Courage of Lassie
|Courage of Lassie|
|Directed by||Fred M. Wilcox|
|Produced by||Robert Sisk|
|Written by||Lionel Houser|
|Starring||Pal (credited as "Lassie")
|Music by||Scott Bradley
|Edited by||Conrad A. Nervig|
|November 8, 1946|
Courage of Lassie is a 1946 Technicolor MGM feature film starring Elizabeth Taylor, Frank Morgan, and dog actor Pal in a story about a collie named Bill and his young companion, Kathie Merrick. When Bill is separated from Kathie following a vehicular accident, he is trained as a war dog, performs heroically, and, after many tribulations, is eventually reunited with his beloved Kathie. Though the film is called Courage of Lassie, and the same dog actor from the Lassie movies is used, Eric Knight's fictional canine character Lassie does not appear in the film.
Courage of Lassie is the third of seven MGM films featuring a canine star called Lassie, which, in actuality, was a male collie named Pal. Using the stage name Lassie, Pal appeared as the titular character in the first film, Lassie Come Home and as Laddie in its sequel, Son of Lassie. Courage of Lassie has been released to VHS and DVD.

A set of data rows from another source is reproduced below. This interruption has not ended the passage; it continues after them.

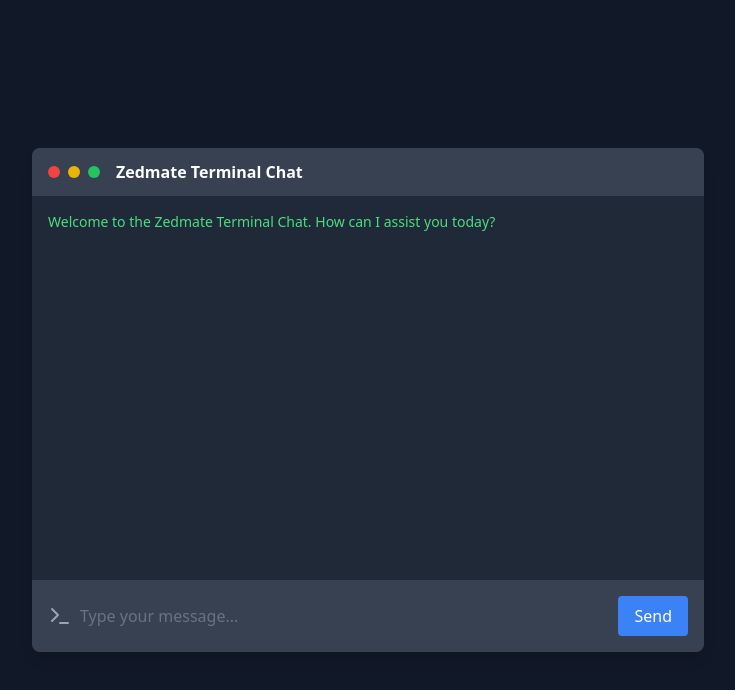
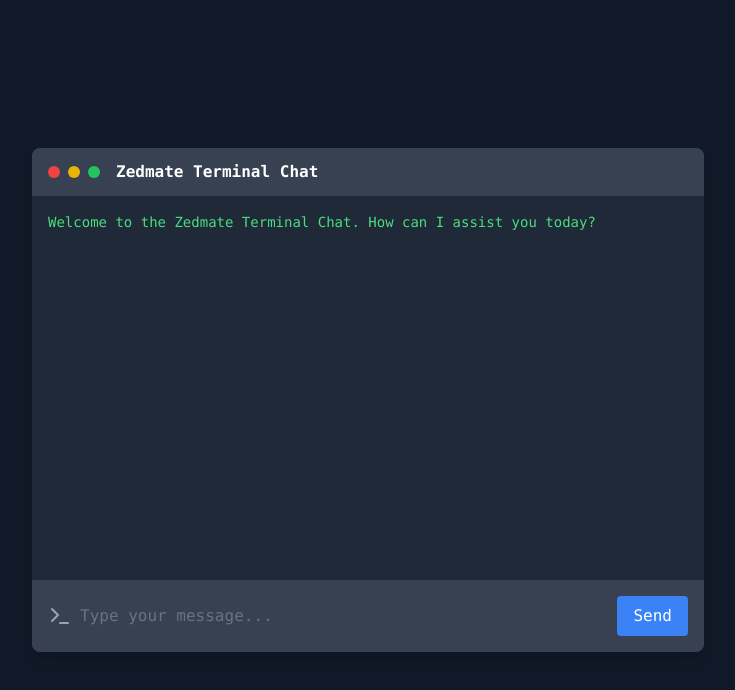
Before and after one commit to harshkasat/ProfileVector, a Next.js app in the folder frontend/profile-vector/: page / in a window 1280 px wide. Shown: the top 690 px of the page, without its empty margins (272-1007 px from the left). Built offline with nearby package versions, Linux system fonts and the light colour scheme; no server answers.

Commit message:
update the font

```diff
--- a/frontend/profile-vector/app/layout.tsx
+++ b/frontend/profile-vector/app/layout.tsx
@@ -14,8 +14,8 @@ const geistMono = localFont({
 });
 
 export const metadata: Metadata = {
-  title: "Create Next App",
-  description: "Generated by create next app",
+  title: "Zedmate Terminal Chat",
+  description: "A terminal-style chat interface",
 };
 
 export default function RootLayout({
@@ -26,7 +26,7 @@ export default function RootLayout({
   return (
     <html lang="en">
       <body
-        className={`${geistSans.variable} ${geistMono.variable} antialiased`}
+        className={`${geistSans.variable} ${geistMono.variable} font-mono antialiased`}
       >
         {children}
       </body>
```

A collie pup is separated from his mother and grows to young adulthood in the forest. After being swept away in a torrent and then shot by a young hunter, he is found by Kathie Merrick (Elizabeth Taylor) and carried to her home. With the help of a kindly shepherd, Mr. MacBain (Frank Morgan), she tends him back to health, names him Bill, and teaches him to herd sheep.
One day, unknown to Kathie, Bill is hit by a truck and taken to an animal hospital. Kathie risks her life futilely searching for him on the island where they first met. Bill remains unclaimed in the hospital for two months and is sent to a War Dog Training Center, where he is referred to as "Duke". After training, he is shipped out with the troops to the Aleutian Islands Campaign. Duke performs heroically on the battlefield, but the stress and a wound cause him to become aggressive. Sent back to the War Dog Training Center to recover, he escapes, attacking livestock and threatening people as he finds his way back to Kathie.
Merricks' neighbors insist he be put down because of his attacks, and Bill is impounded. A hearing is held and Mr. MacBain acts as Bill's lawyer. He discovers an Army tattoo in Bill's ear; a quick investigation reveals Bill is a war hero. All then realize that the dog who served on the battlefield was not himself after his war experiences, and he will need time to adjust to civilian life. Bill is freed and joyfully reunites with Kathie.
- Pal (credited as Lassie) as Bill, a rough collie
- Elizabeth Taylor as Katherine Eleanor Merrick, a young girl living on a sheep ranch
- Selena Royle as Mrs. Merrick, her mother
- Catherine McLeod as Alice Merrick, her sister
- David Holt as Pete Merrick, her brother
- Frank Morgan as Harry MacBain, a shepherd
- Tom Drake as Sergeant Smitty, Bills' trainer in the Army
- Bill Wallace as Sergeant Mac, Smitty's friend
- Harry Davenport as Judge Payson
- George Cleveland as Old Man, Bill's original owner
- Morris Ankrum as Farmer Crews, a Merrick neighbor
- Mitchell Lewis as Gil Elson, a Merrick neighbor
- Jane Green as Mrs. Elson, Gil Elson's wife
- Minor Watson as Sheriff Ed Grayson
- Donald Curtis as Charlie, a truck driver
- Clancy Cooper as Casey, a truck driver
- Carl Switzer as First Youth, a hunter
- Conrad Binyon as Second Youth, a hunter
Courage of Lassie was fourteen-year-old Elizabeth Taylor's second "Lassie" film as she had appeared in Lassie Come Home in the minor role of the Duke of Rudling's granddaughter, Priscilla. Taylor received the first top billing of her career with Courage of Lassie. George Cleveland, the "Old Man" in the opening scenes of Courage of Lassie would become the star of the 1954 television series Lassie.
The film was popular and earned $2,505,000 in the US and Canada and $1,595,000 elsewhere, making MGM a profit of $968,000.
- Courage of Lassie at the Internet Movie Database
- Courage of Lassie at AllMovie
- Courage of Lassie at the TCM Movie Database
- Courage of Lassie at the American Film Institute Catalog